Guest speaker Anthony Ray Hinton: “How does one survive 30 years of pure hell when he knows he didn’t do anything?”

The evening’s topic on March 19, “Surviving Criminal Justice in America,” part of the Social Justice Lecture Series, promised passion, poignancy and drama along with uncommon perspective and even uncomfortable discussion. 

The guest speaker spent 30 years in prison for two murders he didn’t commit — wrongly accused, convicted and sentenced to Alabama’s death row — before finally being exonerated and released in April 2015.

University President Wendy B. Libby, Ph.D., opened with a few remarks, pointing to Stetson’s commitment to talking about social justice issues “extensively.” She mentioned a civil rights trip that Professor Greg Sapp, Ph.D., led with students as part of a course called Religion and the Civil Rights Movement. They had traveled to six cities throughout the South, learning about the Civil Rights Movement. Libby also detailed the work of Stetson’s Community Education Project, where since 2015 more than 30 faculty and staff have taught incarcerated students at the nearby Tomoka Correctional Institution in Daytona Beach.

Both excitement and tension were palpable, as more than 250 people — students, faculty, staff and others — gathered to pack the Stetson Room in the Carlton Union Building on campus. 

Then, following an introduction by Randall Croom, Ph.D., assistant professor of management, Anthony Ray Hinton walked to the podium and delivered.

Hinton began with this message: “I wish I could tell you that the State of Alabama made an honest mistake. I wish I could look at you and say race and class had nothing to do with me spending 30 years in a 5-by-7 space.”

Hinton recounted stories he shared in his book, “The Sun Does Shine,” about the day he was arrested, what the police said and didn’t say at the time. Hinton described that when he was arrested, one of the officers said, “I don’t care if you did do it or you didn’t do it. I’m going to make sure you are found guilty.” Hinton was at work during the time of the crimes, and the bullets didn’t match the old gun in his mother’s closet.

Also, Hinton talked about being in prison when his mother died. They were close, and she once told him, “No matter what a man has done, he or she deserves compassion” — words he lived by even while incarcerated. Further, he talked about watching a racist be transformed by love, and how his faith and his imagination kept him going.
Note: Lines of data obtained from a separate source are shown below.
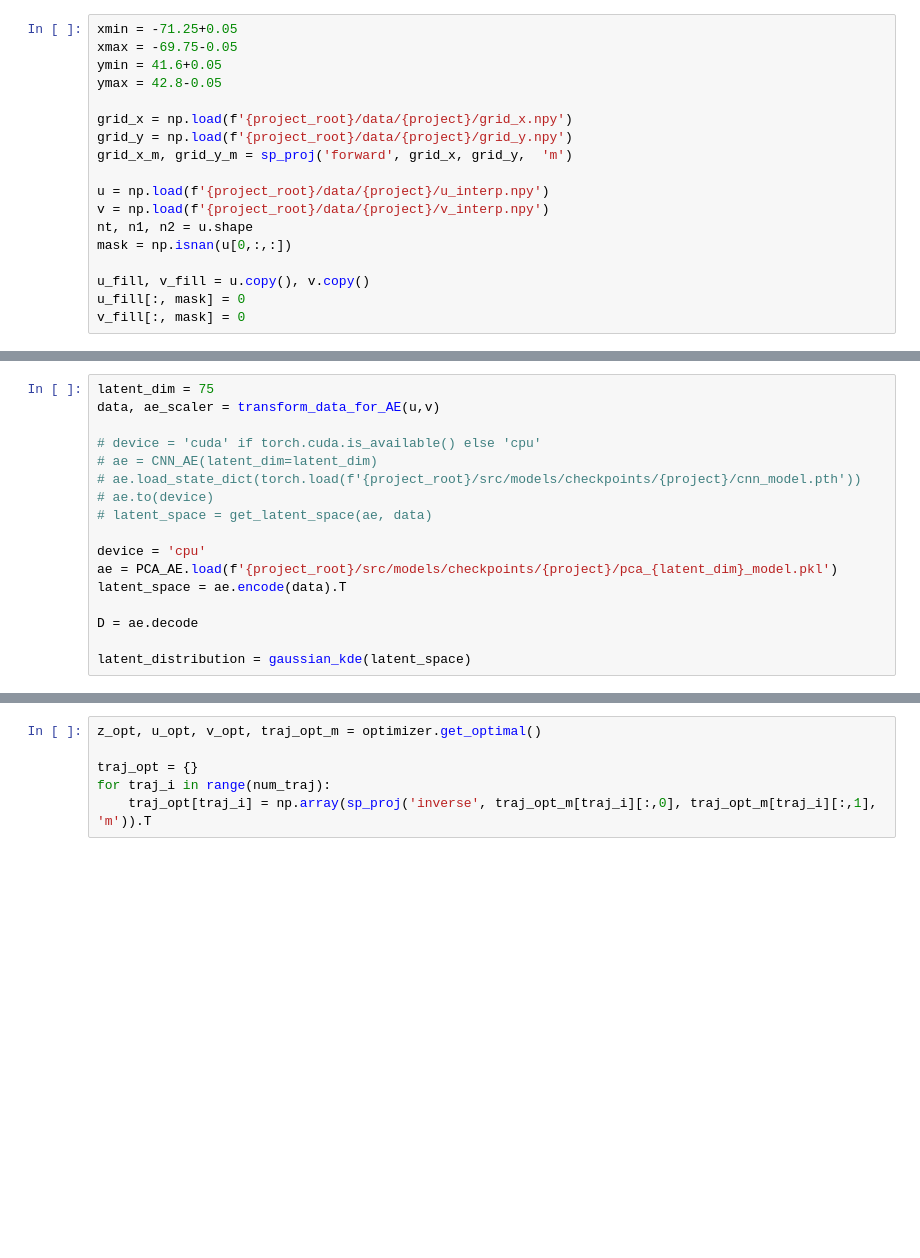
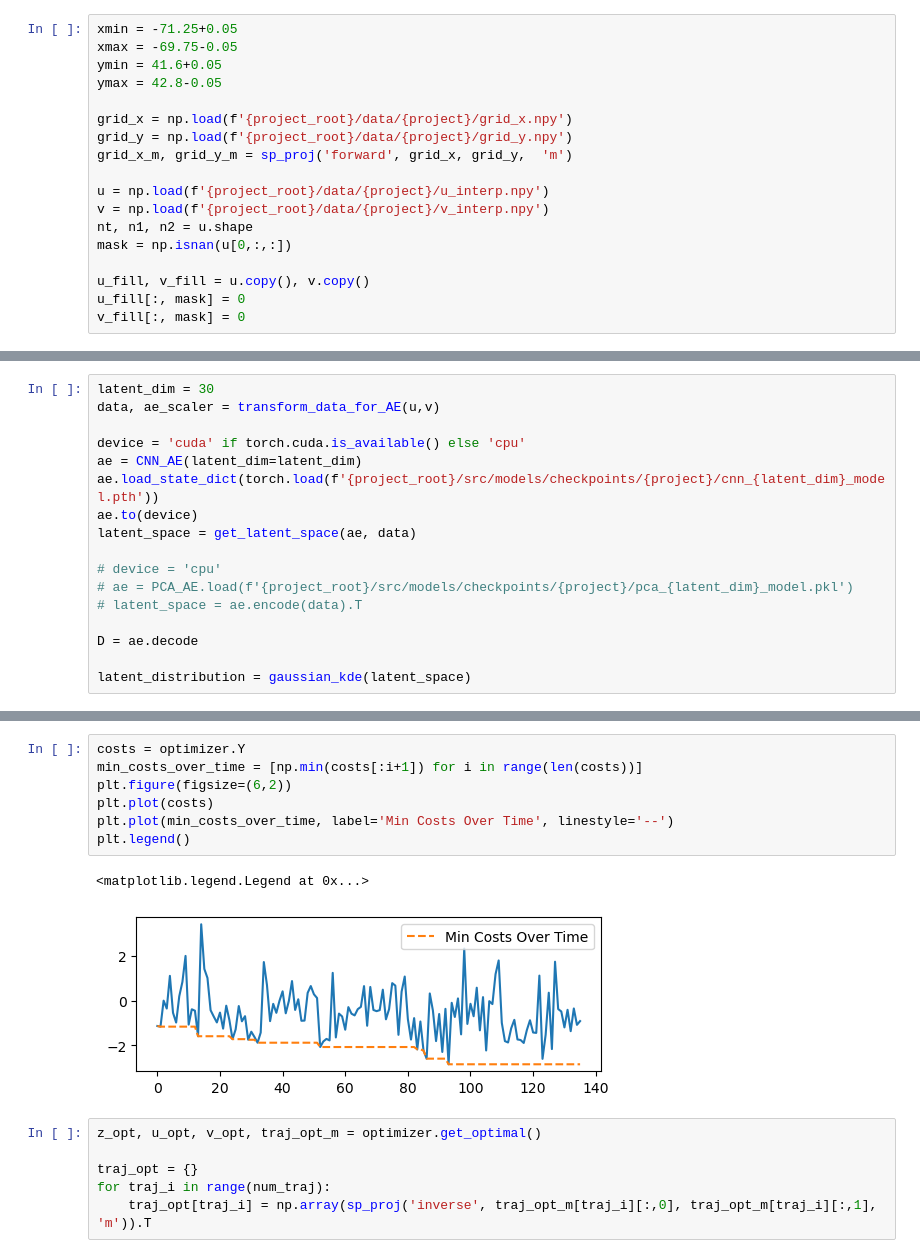
Before and after one commit to biancach/LDA_BO, a Jupyter notebook: examples/fvcom/bo/trajectory_optimization.ipynb, the cells around one changed output, grey strips where cells are left out. Drawn from its saved outputs; the diff is of its cells as text; blank space fills up the shorter version.

```diff
--- a/examples/fvcom/bo/trajectory_optimization.ipynb
+++ b/examples/fvcom/bo/trajectory_optimization.ipynb
@@ -105,16 +125,16 @@ for i in range(3):
 # %%
-latent_dim = 75
+latent_dim = 30
 data, ae_scaler = transform_data_for_AE(u,v)
 
-# device = 'cuda' if torch.cuda.is_available() else 'cpu'
-# ae = CNN_AE(latent_dim=latent_dim)
-# ae.load_state_dict(torch.load(f'{project_root}/src/models/checkpoints/{project}/cnn_model.pth'))
-# ae.to(device)
-# latent_space = get_latent_space(ae, data)
+device = 'cuda' if torch.cuda.is_available() else 'cpu'
+ae = CNN_AE(latent_dim=latent_dim)
+ae.load_state_dict(torch.load(f'{project_root}/src/models/checkpoints/{project}/cnn_{latent_dim}_model.pth'))
+ae.to(device)
+latent_space = get_latent_space(ae, data)
 
-device = 'cpu'
-ae = PCA_AE.load(f'{project_root}/src/models/checkpoints/{project}/pca_{latent_dim}_model.pkl')
-latent_space = ae.encode(data).T
+# device = 'cpu'
+# ae = PCA_AE.load(f'{project_root}/src/models/checkpoints/{project}/pca_{latent_dim}_model.pkl')
+# latent_space = ae.encode(data).T
 
 D = ae.decode
 
@@ -135,3 +163,13 @@ Iteration 35: 74430.33471279943
+# %%
+costs = optimizer.Y
+min_costs_over_time = [np.min(costs[:i+1]) for i in range(len(costs))]
+plt.figure(figsize=(6,2))
+plt.plot(costs)
+plt.plot(min_costs_over_time, label='Min Costs Over Time', linestyle='--')
+plt.legend()
+# %% [output]
+<matplotlib.legend.Legend at 0x...>
+[figure, added]
 # %%
 z_opt, u_opt, v_opt, traj_opt_m = optimizer.get_optimal()
 
```
Also changed, not shown: parts of 15 cells of this notebook, 6 other files.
He had counseled guards and inmates alike, and he started a book club in prison. 

Consider this brief outline only sort of CliffsNotes. 

Ultimately, Hinton’s case bounced around the court system before reaching the U.S. Supreme Court. If the Supreme Court had ruled against him, he was told, Alabama would execute him within a year. In the end, “The U.S. Supreme Court did something it had never done,” he said to the Stetson audience, some in tears. “All nine ruled in my favor.” 

The State of Alabama dropped the charges. 

Following his moving speech, Hinton continued the conversation with students, faculty and staff.

“Thirty-four years later, no one with the State of Alabama had the decency to say I’m sorry,” Hinton said, noting that he has not seen a penny from the state.

It was a simple ballistics case, Hinton added, and it took more than 30 years for the truth to be heard. 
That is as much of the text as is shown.